• **Task directions**:
Nothing but the text of the listing, repeated exactly, belongs in the answer; leave the images out.

..............................

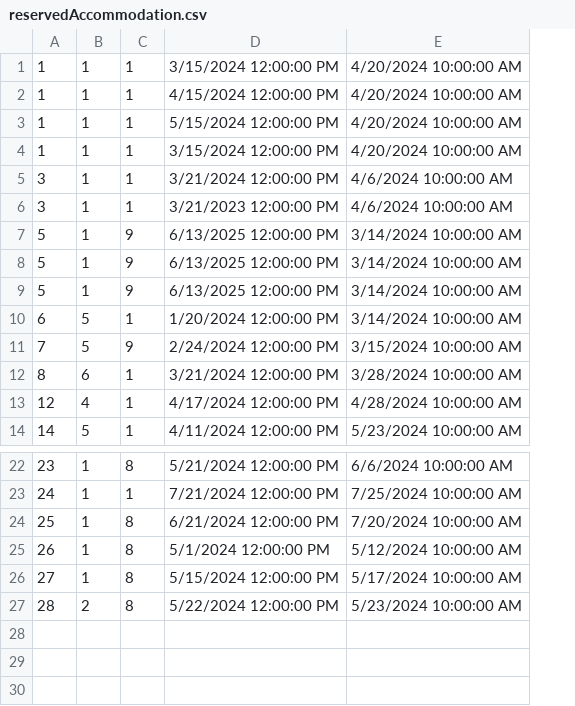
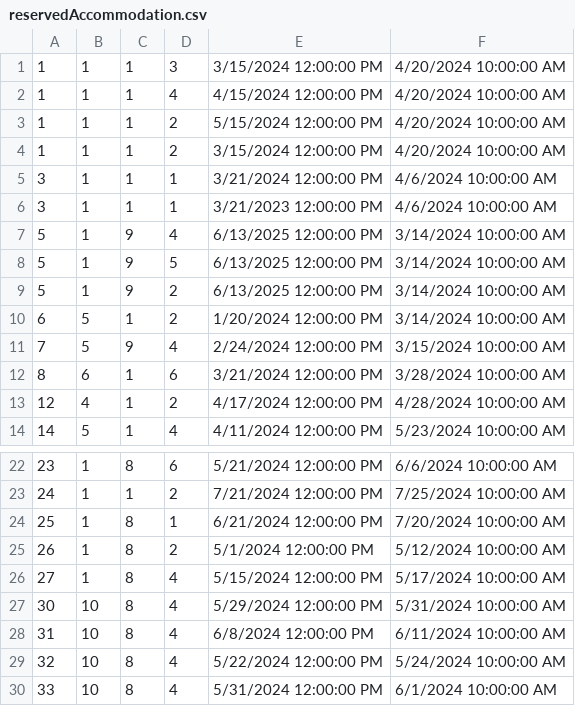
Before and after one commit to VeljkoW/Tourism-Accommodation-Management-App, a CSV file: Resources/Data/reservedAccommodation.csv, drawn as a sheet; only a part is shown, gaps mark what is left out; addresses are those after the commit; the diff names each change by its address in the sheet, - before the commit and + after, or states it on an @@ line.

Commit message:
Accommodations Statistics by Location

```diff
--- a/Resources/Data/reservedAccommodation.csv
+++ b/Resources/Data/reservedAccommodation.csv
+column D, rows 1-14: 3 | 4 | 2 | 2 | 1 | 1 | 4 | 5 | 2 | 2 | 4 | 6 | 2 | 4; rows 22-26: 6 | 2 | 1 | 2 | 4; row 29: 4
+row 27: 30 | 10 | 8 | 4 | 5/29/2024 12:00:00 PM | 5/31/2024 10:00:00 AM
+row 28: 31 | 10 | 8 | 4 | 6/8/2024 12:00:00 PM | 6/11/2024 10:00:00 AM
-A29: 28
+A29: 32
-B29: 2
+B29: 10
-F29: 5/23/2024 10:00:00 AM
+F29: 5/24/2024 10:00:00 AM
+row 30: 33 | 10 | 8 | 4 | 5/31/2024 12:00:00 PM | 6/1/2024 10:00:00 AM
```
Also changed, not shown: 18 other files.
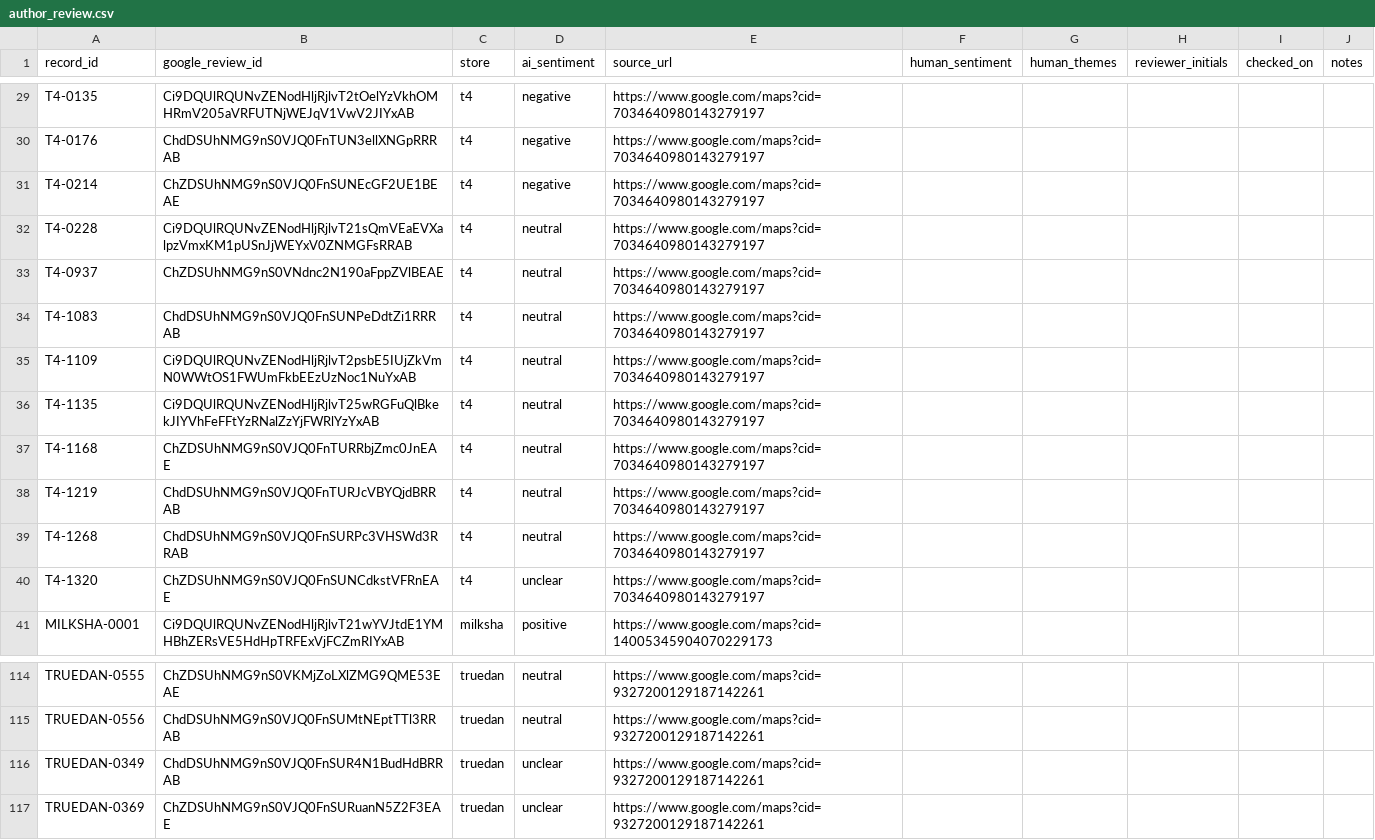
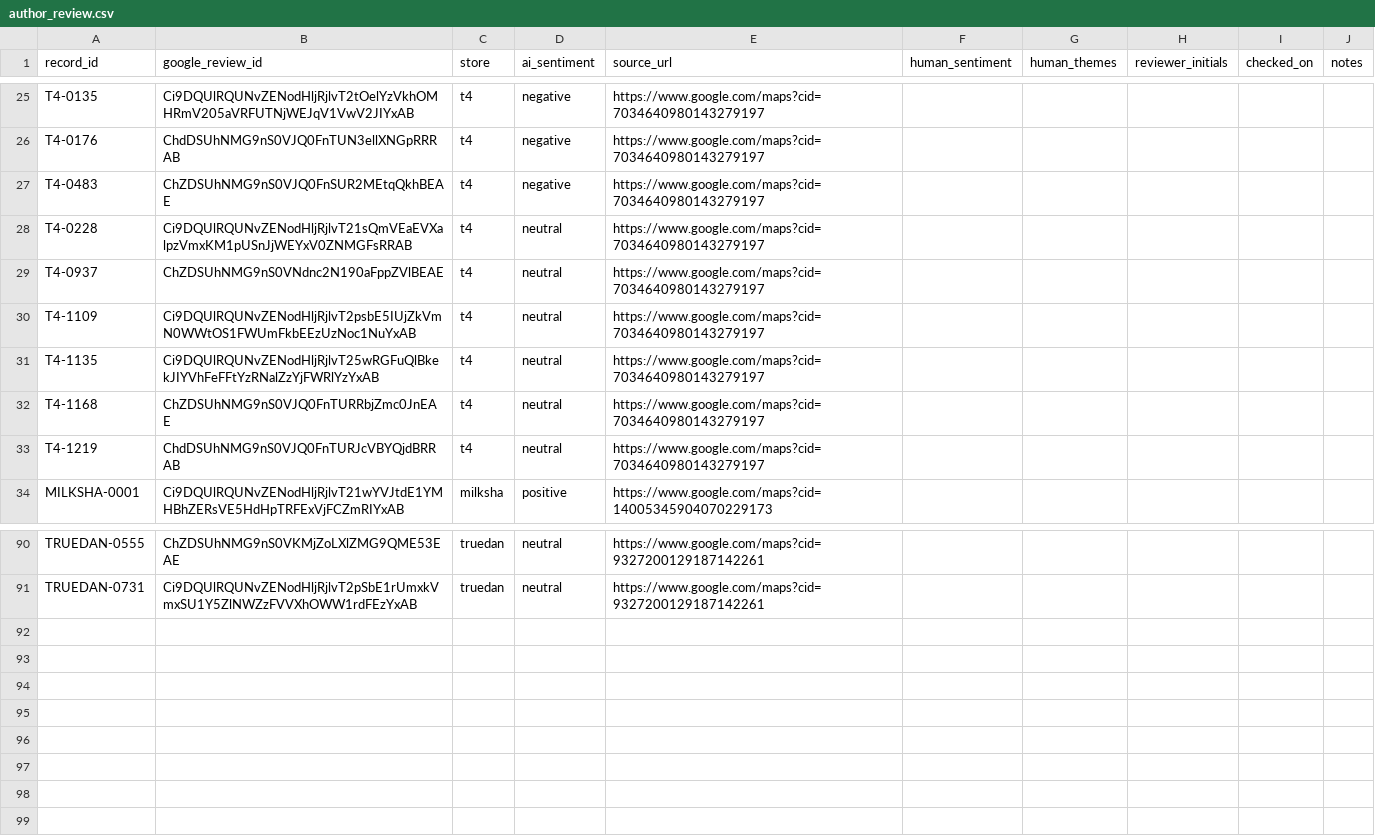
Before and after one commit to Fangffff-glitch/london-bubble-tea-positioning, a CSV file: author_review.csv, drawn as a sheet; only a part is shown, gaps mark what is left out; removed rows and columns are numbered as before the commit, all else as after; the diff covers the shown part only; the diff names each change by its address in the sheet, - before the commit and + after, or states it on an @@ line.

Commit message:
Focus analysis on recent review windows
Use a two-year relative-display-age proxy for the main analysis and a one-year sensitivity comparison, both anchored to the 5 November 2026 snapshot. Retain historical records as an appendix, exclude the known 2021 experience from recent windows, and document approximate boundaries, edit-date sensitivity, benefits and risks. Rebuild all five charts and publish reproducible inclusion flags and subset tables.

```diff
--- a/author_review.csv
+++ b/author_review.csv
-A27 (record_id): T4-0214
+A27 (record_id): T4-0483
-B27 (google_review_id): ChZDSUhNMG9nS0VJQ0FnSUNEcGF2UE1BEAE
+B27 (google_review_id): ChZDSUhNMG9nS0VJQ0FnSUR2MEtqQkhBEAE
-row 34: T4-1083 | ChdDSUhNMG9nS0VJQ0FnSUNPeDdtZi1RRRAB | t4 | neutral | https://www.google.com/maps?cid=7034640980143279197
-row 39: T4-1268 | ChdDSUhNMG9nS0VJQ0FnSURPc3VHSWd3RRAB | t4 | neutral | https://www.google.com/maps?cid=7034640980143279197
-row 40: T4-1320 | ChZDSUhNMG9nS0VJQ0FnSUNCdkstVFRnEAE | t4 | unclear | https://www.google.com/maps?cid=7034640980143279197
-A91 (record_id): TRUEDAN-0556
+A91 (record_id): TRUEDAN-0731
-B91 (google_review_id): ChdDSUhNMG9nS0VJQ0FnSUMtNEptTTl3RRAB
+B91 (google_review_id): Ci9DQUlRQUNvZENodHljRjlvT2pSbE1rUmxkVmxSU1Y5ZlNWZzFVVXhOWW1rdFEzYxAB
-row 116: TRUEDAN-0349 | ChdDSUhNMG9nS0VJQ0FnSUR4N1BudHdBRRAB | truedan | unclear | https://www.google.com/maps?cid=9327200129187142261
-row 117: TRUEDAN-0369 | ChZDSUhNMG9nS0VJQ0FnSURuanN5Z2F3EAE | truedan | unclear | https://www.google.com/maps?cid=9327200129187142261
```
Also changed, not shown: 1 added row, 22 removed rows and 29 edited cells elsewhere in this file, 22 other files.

..............................

• **Answer section**:
Before and after one commit to VeljkoW/Tourism-Accommodation-Management-App, a CSV file: Resources/Data/reservedAccommodation.csv, drawn as a sheet; only a part is shown, gaps mark what is left out; addresses are those after the commit; the diff names each change by its address in the sheet, - before the commit and + after, or states it on an @@ line.

Commit message:
Accommodations Statistics by Location

```diff
--- a/Resources/Data/reservedAccommodation.csv
+++ b/Resources/Data/reservedAccommodation.csv
+column D, rows 1-14: 3 | 4 | 2 | 2 | 1 | 1 | 4 | 5 | 2 | 2 | 4 | 6 | 2 | 4; rows 22-26: 6 | 2 | 1 | 2 | 4; row 29: 4
+row 27: 30 | 10 | 8 | 4 | 5/29/2024 12:00:00 PM | 5/31/2024 10:00:00 AM
+row 28: 31 | 10 | 8 | 4 | 6/8/2024 12:00:00 PM | 6/11/2024 10:00:00 AM
-A29: 28
+A29: 32
-B29: 2
+B29: 10
-F29: 5/23/2024 10:00:00 AM
+F29: 5/24/2024 10:00:00 AM
+row 30: 33 | 10 | 8 | 4 | 5/31/2024 12:00:00 PM | 6/1/2024 10:00:00 AM
```
Also changed, not shown: 18 other files.
Before and after one commit to Fangffff-glitch/london-bubble-tea-positioning, a CSV file: author_review.csv, drawn as a sheet; only a part is shown, gaps mark what is left out; removed rows and columns are numbered as before the commit, all else as after; the diff covers the shown part only; the diff names each change by its address in the sheet, - before the commit and + after, or states it on an @@ line.

Commit message:
Focus analysis on recent review windows
Use a two-year relative-display-age proxy for the main analysis and a one-year sensitivity comparison, both anchored to the 5 November 2026 snapshot. Retain historical records as an appendix, exclude the known 2021 experience from recent windows, and document approximate boundaries, edit-date sensitivity, benefits and risks. Rebuild all five charts and publish reproducible inclusion flags and subset tables.

```diff
--- a/author_review.csv
+++ b/author_review.csv
-A27 (record_id): T4-0214
+A27 (record_id): T4-0483
-B27 (google_review_id): ChZDSUhNMG9nS0VJQ0FnSUNEcGF2UE1BEAE
+B27 (google_review_id): ChZDSUhNMG9nS0VJQ0FnSUR2MEtqQkhBEAE
-row 34: T4-1083 | ChdDSUhNMG9nS0VJQ0FnSUNPeDdtZi1RRRAB | t4 | neutral | https://www.google.com/maps?cid=7034640980143279197
-row 39: T4-1268 | ChdDSUhNMG9nS0VJQ0FnSURPc3VHSWd3RRAB | t4 | neutral | https://www.google.com/maps?cid=7034640980143279197
-row 40: T4-1320 | ChZDSUhNMG9nS0VJQ0FnSUNCdkstVFRnEAE | t4 | unclear | https://www.google.com/maps?cid=7034640980143279197
-A91 (record_id): TRUEDAN-0556
+A91 (record_id): TRUEDAN-0731
-B91 (google_review_id): ChdDSUhNMG9nS0VJQ0FnSUMtNEptTTl3RRAB
+B91 (google_review_id): Ci9DQUlRQUNvZENodHljRjlvT2pSbE1rUmxkVmxSU1Y5ZlNWZzFVVXhOWW1rdFEzYxAB
-row 116: TRUEDAN-0349 | ChdDSUhNMG9nS0VJQ0FnSUR4N1BudHdBRRAB | truedan | unclear | https://www.google.com/maps?cid=9327200129187142261
-row 117: TRUEDAN-0369 | ChZDSUhNMG9nS0VJQ0FnSURuanN5Z2F3EAE | truedan | unclear | https://www.google.com/maps?cid=9327200129187142261
```
Also changed, not shown: 1 added row, 22 removed rows and 29 edited cells elsewhere in this file, 22 other files.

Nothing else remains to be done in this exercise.